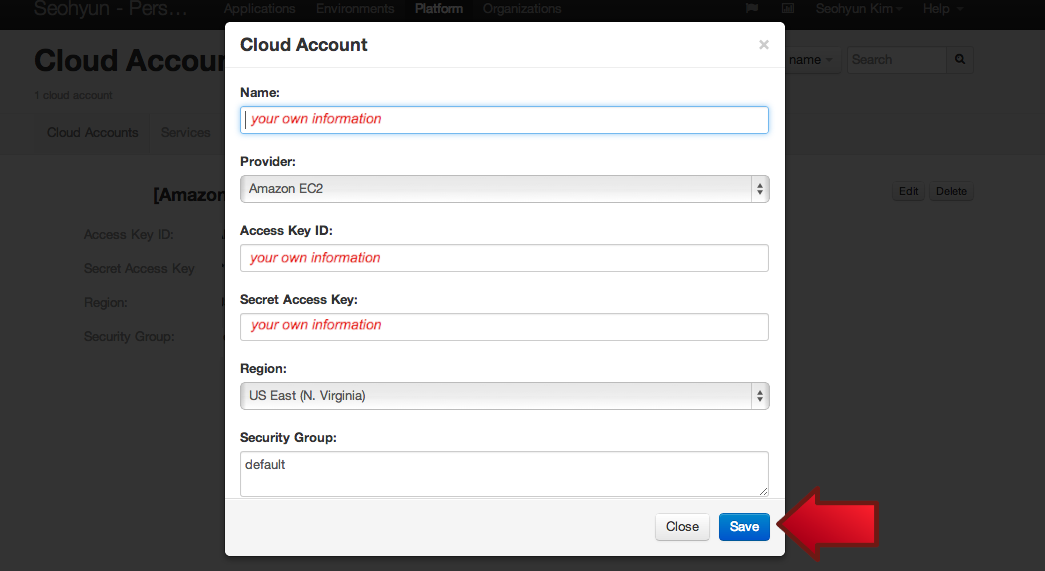
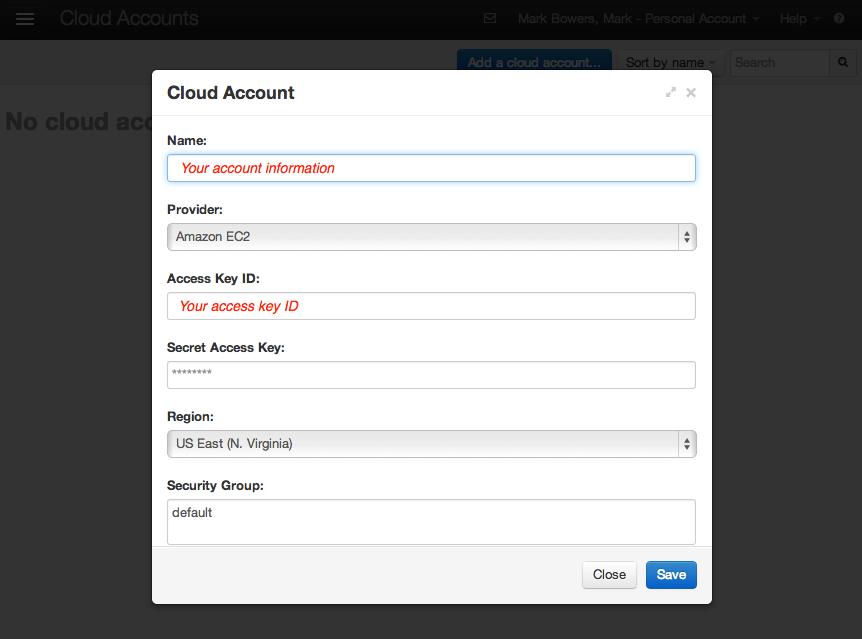
Doc updates based on Victoria's feedback

Changed region(s): [[0.0, 0.0, 1.0, 0.9825], [0.9049, 0.3275, 0.935, 0.3573]]

diff --git a/docs/step-2-qubell-setup-guide.md b/docs/step-2-qubell-setup-guide.md
@@ -1,0 +1,102 @@
+#### Previous Step: [Set up and Configure an Amazon Web Services (AWS) Account](step-1-amazon-setup-guide.md)
+
+#Step 2. Set up a Qubell Account
+
+## Introduction to Qubell Platform Concepts
+
+Before proceeding, let's review application deployment in Qubell. **_Qubell is designed to simplify the deployment of complex distributed applications for development, testing and production._** Applications are deployed into an environment (e.g. dev, QA or production), where various environments may operate on different clouds, reside in different datacenters, and use different services. Once the environment has been set up, Qubell ensures that applications can be launched into any compatible environment. Compatibility between an application and an environment means that if the application requires a certain service, the environment must have a service available for the application. Qubell validates the compatibility of the application and environment at launch. Services come in three types:
+  
+- **Cloud Accounts** - Special service types reserved for public cloud accounts (e.g. Amazon EC2 or Rackspace). If your application expects a cloud, it will not be deployed into an environment that doesn't have one.
+- **Markers** - Another special service type that indicates whether a service is present in the environment. For example, "Mainframe connection" might be a marker that signals the availability of the mainframe end-point in a particular environment. 
+- **Services** - Anything from a pool of VMs to a database with customer records. We will be using a service called "**Secure Vault**". **Secure Vault** is an encrypted store that holds your private information, including Amazon credentials and SSH keys. Applications can safely store, retrieve and use secret data. 
+
+A platform is a central repository of definitions of services available across all environments. The lifecycle of a service starts by being added to the platform, then enabled in environments as needed. Besides different services, environments may have properties and policies. Both properties and policies look like key-value pairs defined for each environment, but they are used for the following different purposes:
+  
+- **Properties** - Used by Qubell to store the parameters necessary to complete application deployment, configuration and management. For example, `db_connection_string = jdbc://somewhere` is a parameter needed by the application to resolve the location of the database driver in this particular environment. We will use properties to pass the location of files stored on S3 between the web store and the analytic engine.
+- **Policies** - These overwrite the values of parameters defined by the application. Different environments may impose different rules on the application. For example, while "test" environment may be configured to offer a choice of Ubuntu or CentOS for an operating system, the "production" environment may allow only RHEL. We are going to define a few policies related to the cloud account. 
+
+Before an application can be launched, there must be at least one environment set up, and that environment must have all services required by the application. Now, let's continue with configuring our application deployment environment.  
+
+## 1. Sign up for Qubell
+To sign up for Qubell, navigate to [qubell.com](http://qubell.com/). Select the "**Sign Up**" link and create an account.
+
+![Sign up](images/sign-up.png)
+
+Note that the following services come pre-installed with Qubell:
+
+* **Secure Vault 2.0** - The default credentials service
+* **Workflow Service** - The default workflow service
+
+These services are accessible from **Applications > System**.
+
+![Default Services](images/default-services.png)
+
+## 2. Add Your AWS Account Information to the Qubell Platform
+Once you create your Qubell account, you need to add your AWS account information to the platform. You can obtain your Amazon secret and access keys by following Amazon's [Getting Your Access Key ID and Secret Access Key](http://docs.aws.amazon.com/AWSSimpleQueueService/latest/SQSGettingStartedGuide/AWSCredentials.html) instructions. Then, go to Qubell and click the menu icon in the upper left corner of the screen. Select **Cloud Accounts**. 
+
+![Add cloud](images/qubell-add-cloud-account-1.png)
+
+Select the "**Add a cloud account**" button. 
+
+![Add cloud](images/qubell-add-cloud-account-2.png)
+
+Specify your account name, provider (select **Amazon EC2**), AWS credentials, and security group, and select the "**Save**" button.
+
+![Cloud info](images/qubell-cloud-info.png)
+
+## 3. Generate and Store SSH Keys
+SSH uses public-key cryptography to authenticate the remote computer and allow it to authenticate the user (without the need for a password). SSH keys always come in pairs (private and public). The public key can be distributed with any SSH server, while the private key is to be safely guarded by the owner. The key pair authenticates the user by verifying that the public and private keys match. 
+
+**Secure Vault 2.0**, Qubell's default credentials service, is pre-configured with an SSH key pair. To access the key pair, navigate to **Applications > System**.
+
+![Default Services](images/default-services.png)
+
+Select the **Secure Vault 2.0** link, and then click the **Default credentials service** link.
+
+![Default credentials service](images/default-cred-service.png)
+
+Lastly, select **SSH keys** from the sub-menu.
+
+![SSH keys](images/ssh-keys.png)
+
+Here, you can download the pre-configured public and private keys. To upload a different SSH key pair, click the **Upload** button. You can also create a new key pair by clicking the **Regenerate** button.
+
+##4. Set up Environment with Cloud Account and Properties
+
+Qubell comes pre-installed with a **default** environment. To view this environment, click the menu icon in the upper left corner of the screen and select **Environments**.
+
+![Environment menu](images/menu-environments.png)
+
+Click the **default** link or the **edit** button to view the details associated with this environment.
+
+![Environment details](images/environment-details.png)
+
+To associate a cloud account with this environment, select the **Set a Cloud Account** button. Choose your cloud account from the list (recall we added it in Step 2) and select **Save**.
+
+![Set cloud account](images/set-cloud-account.png)
+
+To add environment properties, click the "**Add a property**" button. In the pop-up window, you will need to add the *property name*, *property type* (for all properties in ATG Starter Kit, the type is "string") and the *property value.* Add all properties shown below (be sure to click the **Add** button for each).
+
+![Add property](images/environment-property.png)
+
+- **Password properties** *(Values should be 8 symbols long and contain at least 1 digit and 1 capital letter)*
+  + `atg_admin` - Password for ATG BCC admin
+  + `atg_db_production` - Password for production db user
+  + `atg_db_publishing` - Password for publishing db user
+  + `weblogic` - Password for Weblogic domain
+  + `oracle_db` - Password for Oracle DB 'system' user
+- **Binary URLs properties** *(To obtain binaries, please refer to the [Getting Artifacts Guide](get-artifacts.md))*
+  + `atg_binary_url` - ATG Platform (.bin)
+  + `atg_store_url` - ATG Commerce Reference Store (.bin)
+  + `cas_url` - Endeca Content Acquisition System Documentation (.sh)
+  + `jrockit_binary_url` - JRockit (.bin)
+  + `mdex_url` - Endeca MDEX (.sh)
+  + `oracle_db_xe_zip` - Oracle Database XE 11g (.zip)
+  + `platform_services_binary_url` - Endeca Platform Services (.sh)
+  + `presentation_api_url` - Endeca Presentation API (.tgz)
+  + `taf_url` - Endeca Tools and Frameworks (.sh)
+  + `weblogic_binary_url` - Weblogic 10.3.6 (.jar)
+- **Git repository URL property** `(optional)`
+  + `git_repo` (note that if your repository isn't public, you must the auth username and password directly in your URL, e.g. https://username:password@path/to/git/repo.git)
+
+#### Next step: [Get the ATG Starter Kit](step-3-get-starter-kit.md)

diff --git a/docs/custom-crs.md b/docs/custom-crs.md
@@ -1,52 +1,51 @@
-#### Previous Step: [Launch the Application](step-4-launch-guide.md)
+#### Back to [Readme](../readme.md)
 
 #(Optional) Modify and Update Custom CRS with ATG Starter Kit
 
 ##Steps
 
-1. Create a git repo based on the folder "CommerceReferenceStore/Store," which is located in the ATG root directory ($DYNAMO_ROOT) of the launched instance.
+1. Create a git repo based on the folder `CommerceReferenceStore/Store`, which is located in the ATG root directory `$DYNAMO_ROOT` of the launched instance.
 2. To create a module and add it to the CRS, perform the following steps:
 
 	A. Create a new module folder in root of git repo.
 	
-	B. Create a META-INF/MANIFEST.MF file describing the module similarly to the ATG module manifest (see FAQ 1).
+	B. Create a `META-INF/MANIFEST.MF` file describing the module similarly to the ATG module manifest (see [FAQ 1](#faq1)).
 	
-	C. Create src/Java and src/config (see FAQ 2) folders in them module's root. All code must be in src/Java folder; however, it doesn't need to be compiled (see FAQ 1).
+	C. Create `src/Java` and `src/config` (see [FAQ 2](#faq2)) folders in them module's root. All code must be in the `src/Java` folder; however, it doesn't need to be compiled (see [FAQ 1](#faq1)).
 	
-	D. Create file build.xml in module's root folder (see Appendix A).
+	D. Create the file `build.xml` in the module's root folder (see [Appendix A](#appendixa)).
 	
-	E. Create file build.properties in module's root folder (see Appendix B and FAQ 1).
+	E. Create the file `build.properties` in the module's root folder (see [Appendix B](#appendixb) and [FAQ 1](#faq1)).
 	
-	F. Add to modules.build.order of build.properties (in root of git repo) the path to your module's build.xml (e.g. modules.build.order=...,CUSTOM_MODULE_PATH/build.xml).
+	F. Add the path to your module's `build.xml` file (e.g. `modules.build.order=...,CUSTOM_MODULE_PATH/build.xml`) to `modules.build.order` within `build.properties` (in your git repo's root).
 	
-	G. Add your module to ATG-Required of Storefront/META-INF/MANIFEST.MF to include it in ear assembly (e.g., ATG-Required: ... Store.CUSTOM_MODULE_NAME).
+	G. Add your module to `ATG-Required` of `Storefront/META-INF/MANIFEST.MF` to include it in the EAR assembly (e.g., `ATG-Required: ... Store.CUSTOM_MODULE_NAME`).
 	
-	H. To generate JavaDoc for your module, add the following to the build.xml file (in root of git repo):
-	
-		<pathelement path="${basedir}/CUSTOM_MODULE_PATH/${relative.src.dir}"/> to <path id="javadoc.sourcepath">
+	H. To generate JavaDoc for your module, add `<pathelement path="${basedir}/CUSTOM_MODULE_PATH/${relative.src.dir}"/>` to `<path id="javadoc.sourcepath">` in the `build.xml` file (in your git repo's root):
 	
 3. Update the application instance.
 
 ##FAQ
+<a name="faq1"></a>
+1. Why is the existence of `ATG-Class-Path` (with at least one jar) mandatory in the module's manifest? 
 
-1. Why is the existence of ATG-Class-Path (with at least one jar) mandatory in the module's manifest? 
+	When we tried to deploy an instance without an empty jar added to `ATG-Class-Path` (e.g. `ATG-Class-Path: lib/classes.jar`, where `classes.jar` is an empty archive), Nucleus didn't create the components. The same problem occurs in the `build.properties` file of the module with property `classpath`. If it isn't specified or doesn't point to at least an empty jar, then the components will not be created. All the instance's sources are compiled from `src/Java`, so `ATG-Class-Path` and your own `compiling/packaging` of the code are redundant.
+<a name="faq2"></a>
+2. What is the purpose of folder `src/config` for configuration files? 
 
-	When we tried to deploy an instance without an empty jar added to ATG-Class-Path (e.g. ATG-Class-Path: lib/classes.jar, where classes.jar is empty archive), Nucleus didn't create our components. The same problem occurs in the build.properties file of module with property classpath. If it isn't specified or doesn't point to at least an empty jar, then the components will not be created. All the instance's sources are compiled from src/Java, so ATG-Class-Path and own compiling/packaging of code are redundant.
-
-2. What is the purpose of folder src/config for configuration files? 
-
-	The properties of components are loaded by Nucleus from ATG-Config-Path.
-
+	The properties of components are loaded by Nucleus from `ATG-Config-Path`.
+<a name="appendixa"></a>
 ##Appendix A. build.xml example
 
 	<project name="CUSTOM_MODULE_NAME" default="all" basedir=".">
 		<property name="global.dir" value="${basedir}/.."/>
 		<import file="${global.dir}/buildtools/common.xml"/>
 	</project>
-
+<a name="appendixb"></a>
 ##Appendix B. build.properties
 
-	# @version $Id: //hosting-blueprint/B2CBlueprint/version/10.2/Recommendations/build-base.properties#1 $$Change: 788278 $
+	# @version $Id: //hosting-blueprint/B2CBlueprint/version/10.2/Recommendations/build-base.properties#1 
+	$$Change: 788278 $
 	# ---------------------------------------------------------------------------------
 	# Note: The property global.dir is specified in this module's build.xml.  Make sure
 	# this is set properly, especially if you are building a nested module structure
@@ -71,6 +70,6 @@
 
 ##Appendix C. Nomenclature
 
-	CUSTOM_MODULE_NAME - name of your module
-	CUSTOM_MODULE_PATH - relative path to your module starting from git repo root
+* `CUSTOM_MODULE_NAME` - your module's name
+* `CUSTOM_MODULE_PATH` - relative path to your module starting from the git repo's root
 

diff --git a/docs/step-4-launch-guide.md b/docs/step-4-launch-guide.md
@@ -1,14 +1,18 @@
-#### Previous Step: [Set up a Qubell Account](step-3-qubell-setup-guide.md)
+#### Previous Step: [Get the ATG Starter Kit](step-3-get-starter-kit.md)
 
 #Step 4. Launch the Application
 
 ## Launching ATG Starter Kit
 
-To launch ATG Starter Kit, navigate to the "**Application**" tab, select the **Launch** drop-down button and choose **default**.
+To launch ATG Starter Kit, navigate to **Applications > Modules**.
+
+![Installed module](images/installed-module.png)
+
+Select the **Launch** drop-down button and choose **default** to launch the instance or **Advanced Launch...** to change the default instance parameters (e.g. image AMI, instance size, cookbooks location on S3, and destroy time, which should be at least 2 hours).
 
 ![Launch Starter Kit 1](images/launch-sk-1.png)
 
-Within the launch setup dialog window, you can change your default instance parameters, including image AMI, instance size, cookbooks location on S3 and destroy time (which should be at least 2 hours). Select the **Launch** button. The instance will take about an hour to reach a running state.
+Select the **Launch** button. The instance will take about an hour to reach a running state.
 
 ![Starter Kit Advanced Launch](images/launch-advanced-launch.png)
 
@@ -36,4 +40,6 @@ Your search results will appear shortly. For custom search results, use left sel
 
 **IMPORTANT: Set the git_repo env property first**
 
-To redeploy CRS from customs sources, go to your Git repository, select the "**Update Reference Store**" triangle button and choose "Advanced". Use *master* as the default branch (or specify another branch or revision) and select "**Execute**." The redeployment process takes about 15 minutes.
+To redeploy CRS from customs sources, go to your Git repository, select **Update Reference Store > Advanced**. Use *master* as the default branch (or specify another branch or revision) and select "**Execute**." The redeployment process takes about 15 minutes.
+
+#### [Back to Readme](../readme.md)

diff --git a/docs/step-1-amazon-setup-guide.md b/docs/step-1-amazon-setup-guide.md
@@ -1,8 +1,8 @@
-#### Previous Step: [Obtain the ATG Starter Kit](step-1-get-starter-kit.md)
+#### [Back to Readme](../readme.md)
 
-#Step 2. Setup your Amazon Web Services (AWS) Account
+#Step 1. Setup your Amazon Web Services (AWS) Account
 
-Since you will be deploying the sample web store and analytics on Amazon Cloud, you must have an AWS account. The instructions below will walk you through configuring your AWS account's security group to allow traffic to your applications, and adding the Amazon account to your Qubell portal. 
+Since you will be deploying the sample web store and analytics on Amazon Cloud, you must have an AWS account. The instructions below will walk you through configuring your AWS account's security group to allow traffic to your applications. 
 
 First, **sign up for an Amazon EC2 account (one that supports EC2 nodes and S3).** If you don't have an AWS account, you can create one by navigating [here](http://aws.amazon.com/account/).
 
@@ -39,4 +39,4 @@ Once you have added all rules, select the "**Apply Rule Changes**" button. The s
 If you need additional help, please refer to the [Amazon portal](http://docs.aws.amazon.com/AWSEC2/latest/UserGuide/using-network-security.html#adding-security-group-rule). 
 
 
-#### Next step: [Set up a Qubell Account](step-3-qubell-setup-guide.md)
+#### Next step: [Set up a Qubell Account](step-2-qubell-setup-guide.md)

diff --git a/README.md b/README.md
@@ -10,6 +10,8 @@
 * [Setup](#setup)
 	* [Step-by-step Setup Guide](#step-by-step-setup)
 * [Advanced Topics](#advanced-topics)
+	* [Add a Custom Module to CRS](docs/custom-crs.md)
+	* [Replace Amazon EC2 cloud with Backspace](docs/replace-ec2.md)
 * [Known Issues](#issues)
 
 <a name="getting-started"></a>
@@ -90,9 +92,9 @@ Please refer to the steps below for getting set up.
 
 <a name="step-by-step-setup"></a>
 ### Step-by-step Setup Guide
-- **[Step 1. Obtain the ATG Starter Kit](docs/step-1-get-starter-kit.md)**
-- **[Step 2. Set up and Configure an Amazon Web Services (AWS) Account](docs/step-2-amazon-setup-guide.md)**
-- **[Step 3. Set up a Qubell Account](docs/step-3-qubell-setup-guide.md)**
+- **[Step 1. Set up and Configure an Amazon Web Services (AWS) Account](docs/step-1-amazon-setup-guide.md)**
+- **[Step 2. Set up a Qubell Account](docs/step-2-qubell-setup-guide.md)**
+- **[Step 3. Obtain the ATG Starter Kit](docs/step-3-get-starter-kit.md)**
 - **[Step 4. Launch the Application](docs/step-4-launch-guide.md)**
 
 <a name="advanced-topics"></a>

diff --git a/docs/step-3-get-starter-kit.md b/docs/step-3-get-starter-kit.md
@@ -1,0 +1,18 @@
+#### Previous Step: [Set up a Qubell Account](step-2-qubell-setup-guide.md)
+
+Step 3. Get the ATG Starter Kit
+===========================
+
+To obtain the ATG Starter Kit,navigate to [http://qubell.com/solutions/oracle-atg-sandbox/](http://qubell.com/solutions/oracle-atg-sandbox/) and select the **Get It Now** button.
+
+![Get it now](images/get-it-now.png)
+
+You will be prompted to confirm the installation within Qubell. Click the **Add** button to continue.
+
+![Confirm installation](images/install-atg.png)
+
+To confirm the installation, navigate to **Applications > Modules**.
+
+![Installed module](images/installed-module.png)
+
+#### Next step: [Launch the Application](step-4-launch-guide.md)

════

» **TASK DESCRIPTION**
The expected output is each line of the records above that includes the word "navigate".

» **RESPONSE TO THE EXERCISE**
+To sign up for Qubell, navigate to [qubell.com](http://qubell.com/). Select the "**Sign Up**" link and create an account.
+**Secure Vault 2.0**, Qubell's default credentials service, is pre-configured with an SSH key pair. To access the key pair, navigate to **Applications > System**.
-To launch ATG Starter Kit, navigate to the "**Application**" tab, select the **Launch** drop-down button and choose **default**.
+To launch ATG Starter Kit, navigate to **Applications > Modules**.
+To obtain the ATG Starter Kit,navigate to [http://qubell.com/solutions/oracle-atg-sandbox/](http://qubell.com/solutions/oracle-atg-sandbox/) and select the **Get It Now** button.
+To confirm the installation, navigate to **Applications > Modules**.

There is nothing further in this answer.